Ukrainian business moguls still own seven of the country’s eight major TV stations. But, three years after mass protests gripped the nation, demanding political and social reform, the old system continues to resist change – including to its media.
There are signs of progress. Two years ago, a new law passed requiring Ukraine’s only state-owned National TV and Radio Broadcasting Company (NTU) to become an independent, public broadcaster. The NTU was restructured with the appointment of an independent board of trustees representing parliament, civil society and media professionals, and public investment amounting to 0.2 per cent of the state budget. Yet, even with the NTU’s single-digit percentage share of the media market, the change has been viewed as a threat to the interests of the country’s political and business elites.
As well as seeing the state-owned Soviet-style TV channel turned into a modern high-quality public broadcasting company, Ukraine’s current reforms envisage the de-nationalization of print and broadcast media, transparency of media ownership, digitalization and an independent regulator.
Creating a democratic, transparent and accountable media landscape is crucial to Ukraine’s transformation. But there are signs that the reforms are stalling. The recent resignation of the NTU’s director general, Zurab Alasania, sends a worrying signal. His departure was prompted by proposals to drastically cut the broadcaster’s budget for the coming financial year. Alasania took his decision, he said, to draw greater public attention to moves that undermined the reforms. He also cited his refusal to take part in illegal financial transactions in preparation for the 2017 Eurovision song contest as a factor.
TV is the main source of information for 84 per cent of Ukrainians. But in a poll supported by the Council of Europe in December 2015, 90 per cent of Ukrainians were unaware of what a public broadcaster is. In an environment dominated by oligarch-controlled media, an independent broadcaster could be a game changer in terms of transparency and trust.

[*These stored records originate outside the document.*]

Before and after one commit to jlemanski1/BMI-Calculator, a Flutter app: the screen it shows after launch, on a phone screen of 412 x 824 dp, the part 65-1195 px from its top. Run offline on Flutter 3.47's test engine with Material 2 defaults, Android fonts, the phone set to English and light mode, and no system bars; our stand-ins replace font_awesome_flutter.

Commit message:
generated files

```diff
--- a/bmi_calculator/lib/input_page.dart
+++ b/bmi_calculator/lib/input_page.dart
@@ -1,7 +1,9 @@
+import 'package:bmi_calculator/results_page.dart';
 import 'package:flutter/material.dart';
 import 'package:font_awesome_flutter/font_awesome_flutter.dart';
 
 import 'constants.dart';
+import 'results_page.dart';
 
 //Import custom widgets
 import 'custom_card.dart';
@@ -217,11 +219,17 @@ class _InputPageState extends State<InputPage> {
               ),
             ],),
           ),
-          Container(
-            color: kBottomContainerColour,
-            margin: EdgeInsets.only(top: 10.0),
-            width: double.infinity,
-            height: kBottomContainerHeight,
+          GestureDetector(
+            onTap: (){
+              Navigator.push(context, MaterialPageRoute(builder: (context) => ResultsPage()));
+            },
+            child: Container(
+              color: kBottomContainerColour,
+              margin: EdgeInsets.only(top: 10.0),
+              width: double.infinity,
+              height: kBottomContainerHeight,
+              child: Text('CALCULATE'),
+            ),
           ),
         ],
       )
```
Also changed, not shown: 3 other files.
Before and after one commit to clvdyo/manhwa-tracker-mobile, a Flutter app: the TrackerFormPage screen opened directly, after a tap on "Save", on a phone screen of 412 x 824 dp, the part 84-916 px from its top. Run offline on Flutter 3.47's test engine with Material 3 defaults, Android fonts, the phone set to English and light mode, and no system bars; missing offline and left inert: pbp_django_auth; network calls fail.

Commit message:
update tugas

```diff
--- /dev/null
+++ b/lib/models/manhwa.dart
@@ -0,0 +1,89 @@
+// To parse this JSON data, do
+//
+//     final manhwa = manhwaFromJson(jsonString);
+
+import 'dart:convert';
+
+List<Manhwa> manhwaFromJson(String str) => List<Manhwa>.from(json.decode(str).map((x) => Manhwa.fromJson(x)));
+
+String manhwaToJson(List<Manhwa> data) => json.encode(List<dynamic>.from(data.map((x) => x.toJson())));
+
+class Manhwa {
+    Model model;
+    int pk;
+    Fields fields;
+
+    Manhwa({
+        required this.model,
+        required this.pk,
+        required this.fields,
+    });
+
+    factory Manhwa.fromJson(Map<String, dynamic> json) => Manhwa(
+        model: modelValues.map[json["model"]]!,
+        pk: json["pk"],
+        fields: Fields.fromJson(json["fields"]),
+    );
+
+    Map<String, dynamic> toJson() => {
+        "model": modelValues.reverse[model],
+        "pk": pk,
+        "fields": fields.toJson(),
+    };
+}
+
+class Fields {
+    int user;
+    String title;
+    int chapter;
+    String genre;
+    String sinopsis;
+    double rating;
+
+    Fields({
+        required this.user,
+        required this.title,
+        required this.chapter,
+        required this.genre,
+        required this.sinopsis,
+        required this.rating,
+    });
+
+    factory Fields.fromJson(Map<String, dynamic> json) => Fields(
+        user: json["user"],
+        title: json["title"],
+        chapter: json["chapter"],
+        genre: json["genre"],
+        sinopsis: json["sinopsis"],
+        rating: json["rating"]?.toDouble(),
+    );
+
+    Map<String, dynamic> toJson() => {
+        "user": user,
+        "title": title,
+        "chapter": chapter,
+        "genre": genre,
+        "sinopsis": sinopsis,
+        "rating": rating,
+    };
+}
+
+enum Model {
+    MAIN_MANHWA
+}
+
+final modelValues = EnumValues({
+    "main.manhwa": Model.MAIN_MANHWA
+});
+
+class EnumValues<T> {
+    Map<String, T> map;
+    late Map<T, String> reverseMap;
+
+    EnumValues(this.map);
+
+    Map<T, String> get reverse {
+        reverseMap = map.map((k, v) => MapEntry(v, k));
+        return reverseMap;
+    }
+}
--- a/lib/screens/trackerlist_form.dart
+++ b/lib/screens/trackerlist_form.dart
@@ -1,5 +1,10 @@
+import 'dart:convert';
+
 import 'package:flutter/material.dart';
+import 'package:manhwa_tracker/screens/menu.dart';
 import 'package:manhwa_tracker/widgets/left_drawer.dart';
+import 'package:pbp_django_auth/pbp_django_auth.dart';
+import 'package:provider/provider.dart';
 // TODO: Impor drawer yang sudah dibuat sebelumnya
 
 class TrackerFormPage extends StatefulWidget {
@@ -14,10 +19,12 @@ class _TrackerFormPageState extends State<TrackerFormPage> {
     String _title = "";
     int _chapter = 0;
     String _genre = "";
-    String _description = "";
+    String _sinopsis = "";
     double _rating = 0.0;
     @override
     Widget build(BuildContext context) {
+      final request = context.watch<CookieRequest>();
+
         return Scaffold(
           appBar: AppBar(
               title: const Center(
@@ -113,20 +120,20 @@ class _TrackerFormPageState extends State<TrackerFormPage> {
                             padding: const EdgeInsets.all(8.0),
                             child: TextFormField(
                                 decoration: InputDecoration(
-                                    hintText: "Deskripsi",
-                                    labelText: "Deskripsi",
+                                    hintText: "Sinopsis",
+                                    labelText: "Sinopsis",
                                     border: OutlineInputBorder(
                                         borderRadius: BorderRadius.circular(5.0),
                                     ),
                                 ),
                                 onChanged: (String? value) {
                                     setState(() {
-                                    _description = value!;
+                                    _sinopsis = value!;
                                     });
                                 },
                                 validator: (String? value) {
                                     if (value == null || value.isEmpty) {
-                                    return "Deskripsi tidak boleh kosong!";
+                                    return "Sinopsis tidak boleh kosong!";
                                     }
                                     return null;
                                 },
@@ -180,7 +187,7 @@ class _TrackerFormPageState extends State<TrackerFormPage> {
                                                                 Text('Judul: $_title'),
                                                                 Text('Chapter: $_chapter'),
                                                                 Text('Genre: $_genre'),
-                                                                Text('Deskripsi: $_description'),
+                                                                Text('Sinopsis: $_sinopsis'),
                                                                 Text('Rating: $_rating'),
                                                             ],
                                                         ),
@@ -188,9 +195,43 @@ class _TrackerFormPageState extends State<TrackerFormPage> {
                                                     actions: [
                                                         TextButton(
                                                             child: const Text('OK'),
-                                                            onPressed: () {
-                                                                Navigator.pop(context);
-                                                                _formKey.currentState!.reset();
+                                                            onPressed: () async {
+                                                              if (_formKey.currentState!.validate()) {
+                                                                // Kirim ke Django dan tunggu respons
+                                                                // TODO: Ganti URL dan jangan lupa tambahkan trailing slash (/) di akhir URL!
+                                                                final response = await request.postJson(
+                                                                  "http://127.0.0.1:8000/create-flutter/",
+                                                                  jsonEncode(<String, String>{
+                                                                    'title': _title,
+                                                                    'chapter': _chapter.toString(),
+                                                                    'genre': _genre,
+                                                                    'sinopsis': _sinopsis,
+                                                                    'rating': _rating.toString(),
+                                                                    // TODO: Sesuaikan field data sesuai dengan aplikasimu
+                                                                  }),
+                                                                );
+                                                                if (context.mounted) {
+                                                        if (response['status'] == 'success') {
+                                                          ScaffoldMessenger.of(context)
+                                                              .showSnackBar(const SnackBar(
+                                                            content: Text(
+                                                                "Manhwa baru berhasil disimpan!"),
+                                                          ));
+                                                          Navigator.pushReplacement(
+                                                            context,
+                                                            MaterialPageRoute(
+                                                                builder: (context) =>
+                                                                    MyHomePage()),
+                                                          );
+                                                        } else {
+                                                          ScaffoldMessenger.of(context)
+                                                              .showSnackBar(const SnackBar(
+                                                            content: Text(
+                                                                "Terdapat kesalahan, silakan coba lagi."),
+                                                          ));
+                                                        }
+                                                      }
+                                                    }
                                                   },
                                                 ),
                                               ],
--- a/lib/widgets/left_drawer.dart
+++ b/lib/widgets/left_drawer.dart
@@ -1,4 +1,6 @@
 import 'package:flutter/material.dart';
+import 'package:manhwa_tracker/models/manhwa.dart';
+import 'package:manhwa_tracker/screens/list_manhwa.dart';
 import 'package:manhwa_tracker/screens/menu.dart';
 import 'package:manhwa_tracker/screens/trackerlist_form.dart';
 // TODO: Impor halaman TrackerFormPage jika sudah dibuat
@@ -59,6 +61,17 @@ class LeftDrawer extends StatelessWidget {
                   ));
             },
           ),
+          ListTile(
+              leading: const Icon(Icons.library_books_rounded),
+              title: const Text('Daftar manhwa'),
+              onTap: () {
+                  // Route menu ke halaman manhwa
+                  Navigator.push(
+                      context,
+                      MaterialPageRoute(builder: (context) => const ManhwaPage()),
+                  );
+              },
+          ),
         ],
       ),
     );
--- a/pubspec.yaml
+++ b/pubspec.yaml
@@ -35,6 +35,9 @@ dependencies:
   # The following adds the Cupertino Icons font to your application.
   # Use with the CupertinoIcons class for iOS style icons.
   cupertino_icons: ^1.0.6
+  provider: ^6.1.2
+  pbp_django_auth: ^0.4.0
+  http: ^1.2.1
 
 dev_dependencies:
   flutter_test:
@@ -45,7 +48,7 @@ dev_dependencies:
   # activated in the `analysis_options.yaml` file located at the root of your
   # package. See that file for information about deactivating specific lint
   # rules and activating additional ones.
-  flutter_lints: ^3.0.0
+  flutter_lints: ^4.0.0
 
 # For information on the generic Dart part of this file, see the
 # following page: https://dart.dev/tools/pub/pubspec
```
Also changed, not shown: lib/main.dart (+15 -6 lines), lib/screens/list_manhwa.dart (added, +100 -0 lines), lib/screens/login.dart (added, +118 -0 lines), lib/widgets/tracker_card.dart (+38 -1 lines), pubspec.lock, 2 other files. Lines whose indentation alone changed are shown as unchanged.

These channels define the discourse and shape the political agenda in Ukraine, and contribute to the exceptionally low levels of public trust in politics.
According to a recent International Republic Institute poll, not a single prominent politician has an approval rating of over 27 per cent. The president’s approval rating is 20 per cent. The overwhelming majority of Ukrainians are dissatisfied with the pace and depth of reform in the country.
There is also a desperate lack of effective, objective public communication about media reforms. They appear to lack necessary political will and Western attention. Neither the Ukrainian National Reform Council nor the Brussels-based EU Ukraine Support group have appointed anyone to oversee the transformation.
This isn’t the first attempt to establish a public broadcaster in Ukraine. Following the 2004 Orange Revolution, an effort was hijacked by allies of the then-president Victor Yushchenko, who sought to preserve media control ahead of the 2006 parliamentary elections.
The current reform process has already moved further – which is why it is too important to fail. The threat of reform being reversed is real. The likelihood of early parliamentary elections is increasing, as the current government coalition is fragile. This could, once again, increase the temptation to scrap or further stall the reforms. It would only take one talented demagogue to mobilize discontent and deliver victory to critics.
There is a pressing need for greatly increased public engagement and open debate on the issue. A recent open letter in support of the reforms was signed by just 109 media professionals, and went largely unnoticed by the general public. There was no major statement either from the EU or from any key Western figures on Alasania’s resignation.
Ukrainian society needs a high-quality public broadcaster. Proponents of reform should ensure that the 2017 budget guarantees funding for the NTU and its charter enshrines its independence from political influence.
In the meantime, the international media can play an important role in drawing attention to the reforms, giving a voice to Ukraine’s reformers and providing much-needed objective reporting on the process.
This article was originally published by the Independent.
To comment on this article, please contact Chatham House Feedback